Region of Murica
REGION OF MURCIA
Murcia is one of the regions with the greatest yearly number of sunny days, an average temperature of 21º C, and 250 km of shoreline over two seas: the Minor and the Mediterranean. Its environment is noted for being a land of contrasts, with high mountain natural parks, southern basins with steppe landscapes, and wonderful beaches such as those of La Manga, Mazarrón and Calblanque.
Murcia´s coastline is rich and diverse, with strips of rough waters and coves with placid and serene beaches. Dunes, salt flats, wetlands... The Murcia Region coastline contains a considerable number of areas of unquestionable environmental interest, with many of them being Natural Protected Areas. Places where you can still find native flora and fauna species such as the Phoenician juniper (Sabina mora), a native tree variety, and the "fartet" (Aphanius iberus), a minute and highly unusual fish, the only one of its kind.
The diversity of landscapes, a privileged climate and its cultural and historical richness make Murcia the perfect region to live in and enjoy the outdoors, practice water sports in the Minor Sea, explore its mountains, go hiking, rural tourism... and, of course, play golf.
Six National Tourism Interest festivals, and 31 Regional Tourism Interest festivals provide an idea of the Murcia Region´s lengthy festive calendar, of great interest to residents and visitors alike.
It all begins on the last Sunday in January, with the Cuadrillas de Barranda Festival. February is Carnival month, with famous dance troupe parades, and costume contests in communities such as Águilas, Cartagena, and Cabezo de Torres.
Holy Week is noted for the Cartagena, Lorca, Jumilla and Murcia processions. It is also the season of the Tamborradas (processions with drummers) that accompany the Mula and Moratalla celebrations, and the Murcia Spring Festivals. A highlight of the latter festivals is Bando de la Huerta Day, on which thousands of Murcianos', sporting their traditional attire, accompany the cavalcade through the city. Another Holy Week festival is the Entierro de la Sardina, which is Murcia´s other major festival together with Bando. A pagan festival of mythology and fire, a must-see magical night in the city, where a striking parade of dance troupes, brass bands, entertainment groups, dragons, giants, huge-headed figures, and floats accompany an enormous sardine, which is ultimately burned in a purifying fire under a spring sky lit up by the dazzling fireworks performance.
The month of May features Moor and Christian parades in many of the region´s towns, such as Abanilla and Alhama, and the massively attended performances of the Santísima y Vera Cruz Festival in Caravaca.
The summer sees an abundance of Virgen del Carmen seafarer´s processions in many of the coastal communities. It is also the season of cultural festivals such as those of San Javier, La Unión, Los Alcázares, Lorca, and the Wine Harvest Festival in Jumilla.

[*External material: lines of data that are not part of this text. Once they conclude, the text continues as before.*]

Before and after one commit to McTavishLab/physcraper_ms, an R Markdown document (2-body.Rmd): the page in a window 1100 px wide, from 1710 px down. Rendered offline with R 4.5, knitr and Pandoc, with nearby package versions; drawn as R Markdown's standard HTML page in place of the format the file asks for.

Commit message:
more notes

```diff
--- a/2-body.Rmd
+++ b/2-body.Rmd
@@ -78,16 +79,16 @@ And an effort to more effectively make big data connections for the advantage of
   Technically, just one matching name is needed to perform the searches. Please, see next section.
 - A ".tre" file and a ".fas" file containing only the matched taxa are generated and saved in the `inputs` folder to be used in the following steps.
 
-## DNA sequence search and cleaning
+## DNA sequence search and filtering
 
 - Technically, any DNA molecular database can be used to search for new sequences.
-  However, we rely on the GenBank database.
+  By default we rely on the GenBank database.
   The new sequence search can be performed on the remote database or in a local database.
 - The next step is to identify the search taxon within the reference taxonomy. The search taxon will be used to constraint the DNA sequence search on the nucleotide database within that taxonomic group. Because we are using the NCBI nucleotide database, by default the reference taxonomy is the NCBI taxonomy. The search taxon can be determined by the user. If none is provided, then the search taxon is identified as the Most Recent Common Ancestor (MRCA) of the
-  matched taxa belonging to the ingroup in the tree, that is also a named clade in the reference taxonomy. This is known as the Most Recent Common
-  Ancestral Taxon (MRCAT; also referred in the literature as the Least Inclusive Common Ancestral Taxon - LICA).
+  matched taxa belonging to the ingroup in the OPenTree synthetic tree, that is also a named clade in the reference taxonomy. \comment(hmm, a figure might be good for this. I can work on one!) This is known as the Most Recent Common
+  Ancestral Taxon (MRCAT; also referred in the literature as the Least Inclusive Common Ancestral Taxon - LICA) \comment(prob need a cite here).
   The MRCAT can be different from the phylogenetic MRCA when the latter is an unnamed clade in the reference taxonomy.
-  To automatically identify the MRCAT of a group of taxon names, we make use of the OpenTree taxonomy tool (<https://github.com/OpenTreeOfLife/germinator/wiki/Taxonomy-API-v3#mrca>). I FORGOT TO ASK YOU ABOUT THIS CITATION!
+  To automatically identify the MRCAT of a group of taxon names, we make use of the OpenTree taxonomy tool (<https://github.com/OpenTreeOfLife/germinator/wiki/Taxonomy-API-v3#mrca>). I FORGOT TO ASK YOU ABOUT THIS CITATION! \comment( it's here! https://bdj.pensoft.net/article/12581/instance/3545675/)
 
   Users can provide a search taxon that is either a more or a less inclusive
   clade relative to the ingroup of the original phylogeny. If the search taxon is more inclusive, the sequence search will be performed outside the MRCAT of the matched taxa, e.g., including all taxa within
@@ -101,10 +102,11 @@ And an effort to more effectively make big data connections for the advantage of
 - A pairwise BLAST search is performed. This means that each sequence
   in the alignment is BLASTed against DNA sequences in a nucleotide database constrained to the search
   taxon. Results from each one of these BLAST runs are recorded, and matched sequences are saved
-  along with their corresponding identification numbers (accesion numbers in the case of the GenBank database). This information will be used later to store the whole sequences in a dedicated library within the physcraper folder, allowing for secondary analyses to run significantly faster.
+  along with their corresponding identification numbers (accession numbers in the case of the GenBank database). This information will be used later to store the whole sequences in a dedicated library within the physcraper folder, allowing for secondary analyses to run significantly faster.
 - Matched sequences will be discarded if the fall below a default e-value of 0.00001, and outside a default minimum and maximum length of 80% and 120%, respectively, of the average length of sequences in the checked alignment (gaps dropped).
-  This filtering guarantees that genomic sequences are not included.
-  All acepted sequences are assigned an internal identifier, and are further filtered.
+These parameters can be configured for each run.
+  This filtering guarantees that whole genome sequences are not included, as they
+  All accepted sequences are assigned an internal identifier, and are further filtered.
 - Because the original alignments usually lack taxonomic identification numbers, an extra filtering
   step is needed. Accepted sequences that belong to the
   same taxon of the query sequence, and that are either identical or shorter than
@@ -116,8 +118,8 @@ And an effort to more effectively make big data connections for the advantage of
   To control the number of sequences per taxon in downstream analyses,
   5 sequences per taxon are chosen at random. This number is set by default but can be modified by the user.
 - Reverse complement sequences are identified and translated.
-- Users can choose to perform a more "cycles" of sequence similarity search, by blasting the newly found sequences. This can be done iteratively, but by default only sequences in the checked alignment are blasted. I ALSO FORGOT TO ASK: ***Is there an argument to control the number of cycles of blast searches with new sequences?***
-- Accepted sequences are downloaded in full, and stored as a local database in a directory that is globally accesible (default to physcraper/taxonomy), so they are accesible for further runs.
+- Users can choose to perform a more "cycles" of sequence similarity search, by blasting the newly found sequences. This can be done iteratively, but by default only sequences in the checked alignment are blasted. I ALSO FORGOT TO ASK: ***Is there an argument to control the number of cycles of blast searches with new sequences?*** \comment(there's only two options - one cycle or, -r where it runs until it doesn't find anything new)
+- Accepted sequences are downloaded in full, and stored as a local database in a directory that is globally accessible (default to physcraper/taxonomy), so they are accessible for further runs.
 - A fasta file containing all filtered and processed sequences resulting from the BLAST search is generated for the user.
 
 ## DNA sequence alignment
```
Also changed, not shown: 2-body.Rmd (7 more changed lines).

In autumn Murcia prepares for the September Fair, with the Moors and Christians parades, and the Mediterranean Folklore Festival. Concurrently, legions of Romans and Carthaginians face each other on the streets of Cartagena, recalling ancient historical times. Over 10 days, key moments in the history of Spain are staged in outdoor performances: a motion picture production of the city´s refounding; the wedding of Hannibal and Princess Himilce amid mystical dances and divine invocations; the power of Rome represented by the seaborne arrival of its Legions and Circus, a live performance with four-in-hand races; Hannibal´s departure to Italy with his grand army; and the final battle staged outdoors at twilight.
September is also the month of the religious pilgrimages called Romerías, featuring Virgen de la Fuensanta, the patron of Murcia, and Virgen de la Esperanza in Calasparra.
At the end of fall, the prominence of the festivals moves to the north of the region, with the Fiestas de la Purísima in Yecla, amid the thunder of the harquebuses. The Cuadrillas de Ánimas (troupes) and the Campanas de Auroras ("Dawn Bells" music group) announce the beginning of Christmas by singing their carols along orchard roads. Also famous in the Region during these dates are the nativity scene contests, and the big parades on Epiphany Day.